Biden’s unique inauguration
Dominique Jeter (TheLorian)
Following an monumental election in Nov. 2020, 2021 began with a tense change of power. With an increase of security, Joe Biden was sworn in as the new president of the United States.
This year’s inauguration, which occurred on Jan. 20, is one that has made history for numerous reasons. Kamala Harris made history not only as the first female vice president, but also as the first female who is of African-American and South Asian descent. The same was for President Barack Obama when he became the first male African American president in 2012.
Harris is also now known for her famous combination of “Chuck-and-Pearls” symbolizing the pearls she wears around her neck and the Converse sneakers she wore during her presidential run with Biden. During this election, many younger voters came out and exercised their right to vote, especially the minority population; therefore changing some states that were not even consider swing states, such as Georgia.

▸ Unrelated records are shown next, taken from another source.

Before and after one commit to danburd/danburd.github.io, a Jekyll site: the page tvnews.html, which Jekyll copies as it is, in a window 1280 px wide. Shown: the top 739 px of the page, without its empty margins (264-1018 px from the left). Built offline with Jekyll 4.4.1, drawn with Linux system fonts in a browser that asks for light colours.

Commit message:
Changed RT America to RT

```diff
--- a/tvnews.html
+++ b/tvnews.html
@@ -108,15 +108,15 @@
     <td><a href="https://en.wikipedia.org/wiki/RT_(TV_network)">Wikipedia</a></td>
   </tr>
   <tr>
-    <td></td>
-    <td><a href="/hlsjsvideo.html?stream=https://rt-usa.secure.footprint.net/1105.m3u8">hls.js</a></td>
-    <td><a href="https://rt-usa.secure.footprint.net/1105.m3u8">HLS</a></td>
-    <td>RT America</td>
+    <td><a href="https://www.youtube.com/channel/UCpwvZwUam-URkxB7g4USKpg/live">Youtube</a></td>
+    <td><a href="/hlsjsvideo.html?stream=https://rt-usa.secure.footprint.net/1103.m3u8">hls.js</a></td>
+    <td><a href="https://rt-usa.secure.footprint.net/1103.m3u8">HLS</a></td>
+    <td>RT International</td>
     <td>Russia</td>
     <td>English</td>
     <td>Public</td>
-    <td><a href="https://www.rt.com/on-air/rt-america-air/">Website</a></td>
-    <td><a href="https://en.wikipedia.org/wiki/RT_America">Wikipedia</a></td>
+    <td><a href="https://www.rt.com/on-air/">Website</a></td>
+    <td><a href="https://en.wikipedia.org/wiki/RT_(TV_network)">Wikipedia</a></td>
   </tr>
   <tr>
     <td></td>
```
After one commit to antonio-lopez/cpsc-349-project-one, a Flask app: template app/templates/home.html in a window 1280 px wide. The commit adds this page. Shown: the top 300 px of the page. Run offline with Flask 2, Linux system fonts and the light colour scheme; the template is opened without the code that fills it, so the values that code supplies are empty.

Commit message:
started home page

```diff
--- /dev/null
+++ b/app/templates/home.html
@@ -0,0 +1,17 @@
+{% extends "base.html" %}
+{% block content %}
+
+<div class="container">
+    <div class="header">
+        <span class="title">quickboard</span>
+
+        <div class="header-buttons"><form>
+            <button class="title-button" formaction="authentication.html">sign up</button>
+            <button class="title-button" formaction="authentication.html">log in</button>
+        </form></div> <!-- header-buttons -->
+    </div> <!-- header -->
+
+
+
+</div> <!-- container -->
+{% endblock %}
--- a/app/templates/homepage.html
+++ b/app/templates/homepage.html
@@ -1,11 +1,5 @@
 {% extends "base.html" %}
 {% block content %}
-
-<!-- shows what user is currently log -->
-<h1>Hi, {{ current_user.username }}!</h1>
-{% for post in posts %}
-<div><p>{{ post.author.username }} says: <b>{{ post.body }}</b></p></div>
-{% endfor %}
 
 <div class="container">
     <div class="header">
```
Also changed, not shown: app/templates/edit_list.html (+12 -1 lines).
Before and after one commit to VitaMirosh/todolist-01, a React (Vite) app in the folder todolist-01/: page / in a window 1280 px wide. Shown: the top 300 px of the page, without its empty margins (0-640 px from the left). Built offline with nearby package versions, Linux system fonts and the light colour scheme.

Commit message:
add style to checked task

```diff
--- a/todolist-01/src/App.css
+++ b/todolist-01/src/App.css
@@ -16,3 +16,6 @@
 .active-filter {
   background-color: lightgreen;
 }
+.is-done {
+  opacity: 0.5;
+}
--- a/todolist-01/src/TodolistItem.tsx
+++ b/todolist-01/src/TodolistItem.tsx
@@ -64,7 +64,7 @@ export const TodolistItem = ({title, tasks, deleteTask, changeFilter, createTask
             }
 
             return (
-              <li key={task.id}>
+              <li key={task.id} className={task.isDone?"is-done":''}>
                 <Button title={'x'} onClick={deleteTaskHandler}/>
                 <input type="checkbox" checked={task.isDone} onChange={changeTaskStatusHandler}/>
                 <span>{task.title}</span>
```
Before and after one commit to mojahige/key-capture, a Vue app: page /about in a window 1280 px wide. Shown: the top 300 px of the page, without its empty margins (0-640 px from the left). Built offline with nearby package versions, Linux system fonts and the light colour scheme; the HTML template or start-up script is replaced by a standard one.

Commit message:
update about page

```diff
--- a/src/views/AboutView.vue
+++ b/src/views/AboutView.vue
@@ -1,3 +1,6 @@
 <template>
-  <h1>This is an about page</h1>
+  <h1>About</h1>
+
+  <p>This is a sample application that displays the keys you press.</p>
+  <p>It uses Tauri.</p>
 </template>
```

Harris is becoming an inspiration to young girls and older women across the country by breaking the stereotypical barriers. Harris made the comment, “I always say this: I may be the first to do many things—make sure I’m not the last.” Within the first 100 days, President Biden is already trying to reverse some the bills and legislation that former-President Donald Trump passed. Harris is working on things to address the COVID-19 pandemic and how they can help front-line essential workers with childcare, while also avoiding foreclosures and evictions. These two things are often accompanied with a pandemic.
Former-President Trump also made history during this inauguration by being the first president in 150 years to boycott his other opponents’ success and not attend the inauguration. Trump immediately left and went to one of his homes in Florida, according to numerous news sources. Many are not surprised that this occurred after his previous denial of not winning the election against President Biden, and the disappointing event that happened at the Capital in Washington D.C. in which lives were lost.
Now that the inauguration is over, both sides will be watching to see what President Biden and Vice-President Harris will accomplishment in their first 100 days, and what precedents they will set for their term.